When he developed what is now known as the binomial system about 300 years ago, the Swedish botanist Carl Linnaeus cemented his position in scientific history. In 1737, Linnaeus recognized the need to create a rational framework to categorize and organize the wide variety of plants and animals that naturalist expeditions had amassed in various regions of the globe.
His fundamental formula is still used today, proving that his approach has endured the test of time.
No naming choice is made in a vacuum. The naming system given by Linnaeus has not altered over the past 300 years, despite theories about what species are and how to identify them evolving over that time. But the existing code was not enough to deal with advances in technology that have changed how prokaryotes can be studied. So, a new, complementary code has been introduced.

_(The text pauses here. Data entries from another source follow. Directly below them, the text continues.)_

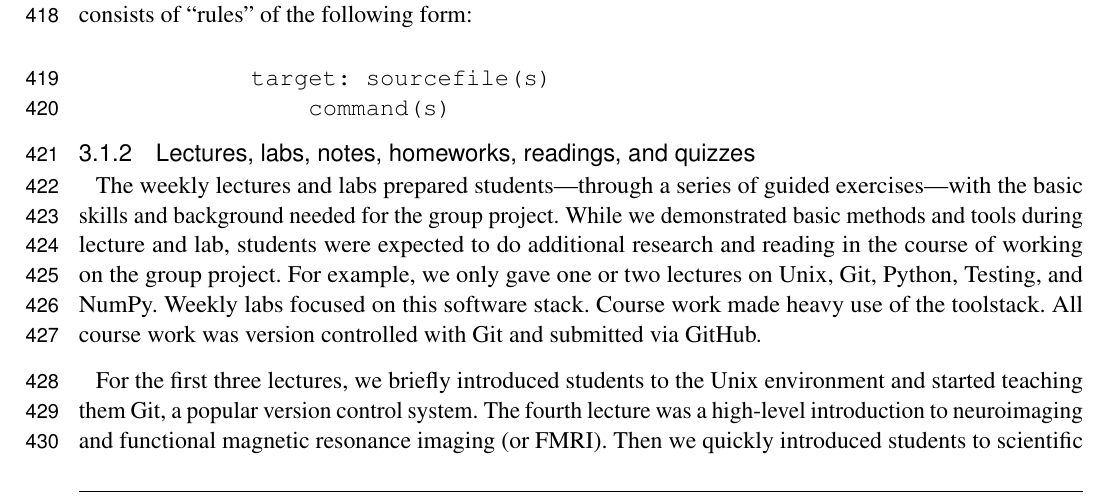
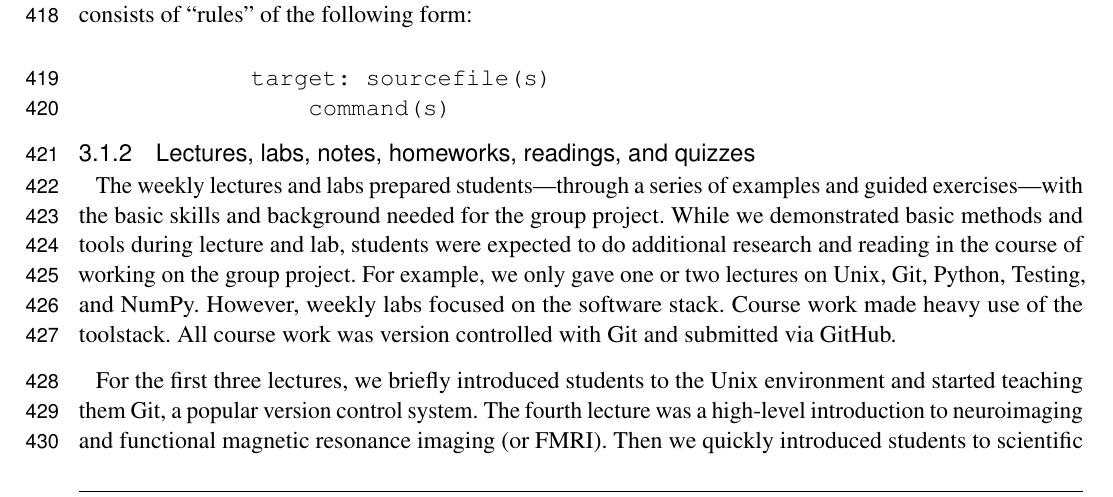
Before and after one commit to jarrodmillman/rcsds-paper, a LaTeX document (teaching.tex, which reads body.tex): part of page 11 of 23, cut so that both start at the same text. Compiled offline with pdfLaTeX.

Commit message:
Minor changes

```diff
--- a/body.tex
+++ b/body.tex
@@ -381,13 +381,13 @@ A basic \texttt{Makefile} consists of ``rules'' of the following form:
 \subsubsection{Lectures, labs, notes, homeworks, readings, and quizzes}
 
 The weekly lectures and labs prepared students---through a
-series of guided exercises---with the basic skills and
+series of examples and guided exercises---with the basic skills and
 background needed for the group project.
 While we demonstrated basic methods and tools during lecture and lab,
 students were expected to do additional research and reading in the course
 of working on the group project.
 For example, we only gave one or two lectures on Unix, Git, Python, Testing, and NumPy.
-Weekly labs focused on this software stack.
+However, weekly labs focused on the software stack.
 Course work made heavy use of the toolstack.
 All course work was version controlled with Git and submitted via GitHub.
 
```
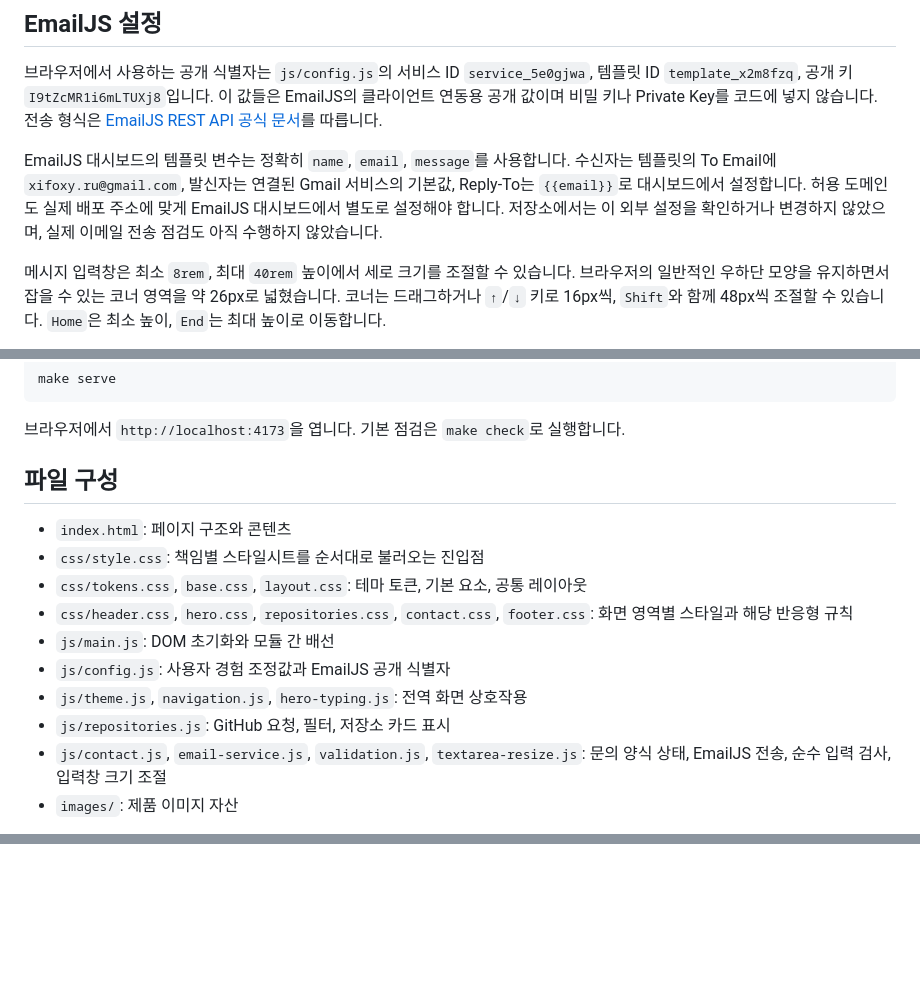
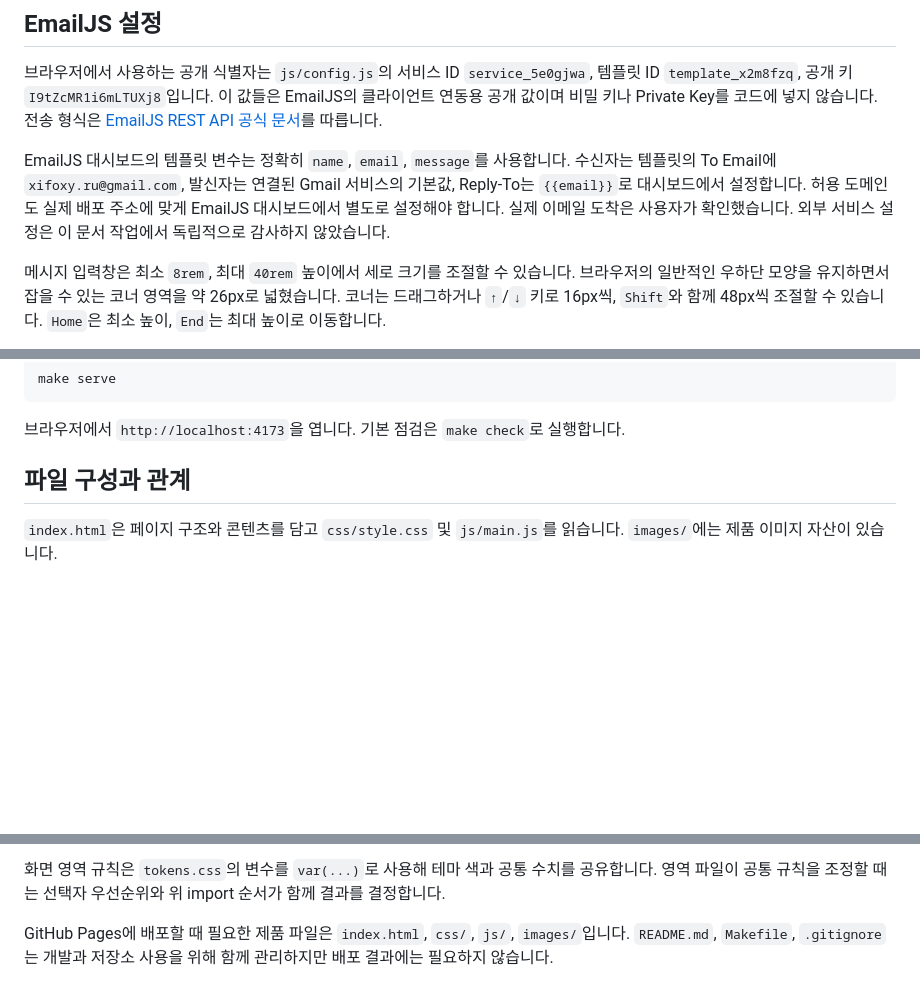
Before and after one commit to xifoxy-ru/B4-1, a Markdown page: README.md, 3 parts joined by grey strips. GitHub-like rendering; blank space fills up the shorter version.

```diff
--- a/README.md
+++ b/README.md
@@ -20,7 +20,7 @@ HTML, CSS, JavaScript를 배우며 직접 만든 화면과 상호작용을 기
 
 브라우저에서 사용하는 공개 식별자는 `js/config.js`의 서비스 ID `service_5e0gjwa`, 템플릿 ID `template_x2m8fzq`, 공개 키 `I9tZcMR1i6mLTUXj8`입니다. 이 값들은 EmailJS의 클라이언트 연동용 공개 값이며 비밀 키나 Private Key를 코드에 넣지 않습니다. 전송 형식은 [EmailJS REST API 공식 문서](https://www.emailjs.com/docs/rest-api/send/)를 따릅니다.
 
-EmailJS 대시보드의 템플릿 변수는 정확히 `name`, `email`, `message`를 사용합니다. 수신자는 템플릿의 To Email에 `xifoxy.ru@gmail.com`, 발신자는 연결된 Gmail 서비스의 기본값, Reply-To는 `{{email}}`로 대시보드에서 설정합니다. 허용 도메인도 실제 배포 주소에 맞게 EmailJS 대시보드에서 별도로 설정해야 합니다. 저장소에서는 이 외부 설정을 확인하거나 변경하지 않았으며, 실제 이메일 전송 점검도 아직 수행하지 않았습니다.
+EmailJS 대시보드의 템플릿 변수는 정확히 `name`, `email`, `message`를 사용합니다. 수신자는 템플릿의 To Email에 `xifoxy.ru@gmail.com`, 발신자는 연결된 Gmail 서비스의 기본값, Reply-To는 `{{email}}`로 대시보드에서 설정합니다. 허용 도메인도 실제 배포 주소에 맞게 EmailJS 대시보드에서 별도로 설정해야 합니다. 실제 이메일 도착은 사용자가 확인했습니다. 외부 서비스 설정은 이 문서 작업에서 독립적으로 감사하지 않았습니다.
 
 메시지 입력창은 최소 `8rem`, 최대 `40rem` 높이에서 세로 크기를 조절할 수 있습니다. 브라우저의 일반적인 우하단 모양을 유지하면서 잡을 수 있는 코너 영역을 약 26px로 넓혔습니다. 코너는 드래그하거나 `↑`/`↓` 키로 16px씩, `Shift`와 함께 48px씩 조절할 수 있습니다. `Home`은 최소 높이, `End`는 최대 높이로 이동합니다.
 
@@ -42,16 +42,7 @@ make serve
 
 브라우저에서 `http://localhost:4173`을 엽니다. 기본 점검은 `make check`로 실행합니다.
 
-## 파일 구성
+## 파일 구성과 관계
 
-- `index.html`: 페이지 구조와 콘텐츠
-- `css/style.css`: 책임별 스타일시트를 순서대로 불러오는 진입점
-- `css/tokens.css`, `base.css`, `layout.css`: 테마 토큰, 기본 요소, 공통 레이아웃
-- `css/header.css`, `hero.css`, `repositories.css`, `contact.css`, `footer.css`: 화면 영역별 스타일과 해당 반응형 규칙
-- `js/main.js`: DOM 초기화와 모듈 간 배선
-- `js/config.js`: 사용자 경험 조정값과 EmailJS 공개 식별자
-- `js/theme.js`, `navigation.js`, `hero-typing.js`: 전역 화면 상호작용
-- `js/repositories.js`: GitHub 요청, 필터, 저장소 카드 표시
-- `js/contact.js`, `email-service.js`, `validation.js`, `textarea-resize.js`: 문의 양식 상태, EmailJS 전송, 순수 입력 검사, 입력창 크기 조절
-- `images/`: 제품 이미지 자산
+`index.html`은 페이지 구조와 콘텐츠를 담고 `css/style.css` 및 `js/main.js`를 읽습니다. `images/`에는 제품 이미지 자산이 있습니다.
 
@@ -58,0 +114,3 @@ GitHub Pages에 배포할 때 필요한 제품 파일은 `index.html`, `css/`, `
+화면 영역 규칙은 `tokens.css`의 변수를 `var(...)`로 사용해 테마 색과 공통 수치를 공유합니다. 영역 파일이 공통 규칙을 조정할 때는 선택자 우선순위와 위 import 순서가 함께 결과를 결정합니다.
+
+GitHub Pages에 배포할 때 필요한 제품 파일은 `index.html`, `css/`, `js/`, `images/`입니다. `README.md`, `Makefile`, `.gitignore`는 개발과 저장소 사용을 위해 함께 관리하지만 배포 결과에는 필요하지 않습니다.
```
Also changed, not shown: other parts of README.md (+65 -1 lines).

A new initiative, SeqCode, will change the game by allowing DNA sequencing data to serve as the type. A rigorous and consistent naming system for all bacteria will aid research in discovering the untapped potential of the planet’s biodiversity and in comprehending their function in ecosystem function. Additionally, it will make it easier for researchers to share their discoveries with one another, which is a huge step toward finding the next antibiotic or cancer treatment.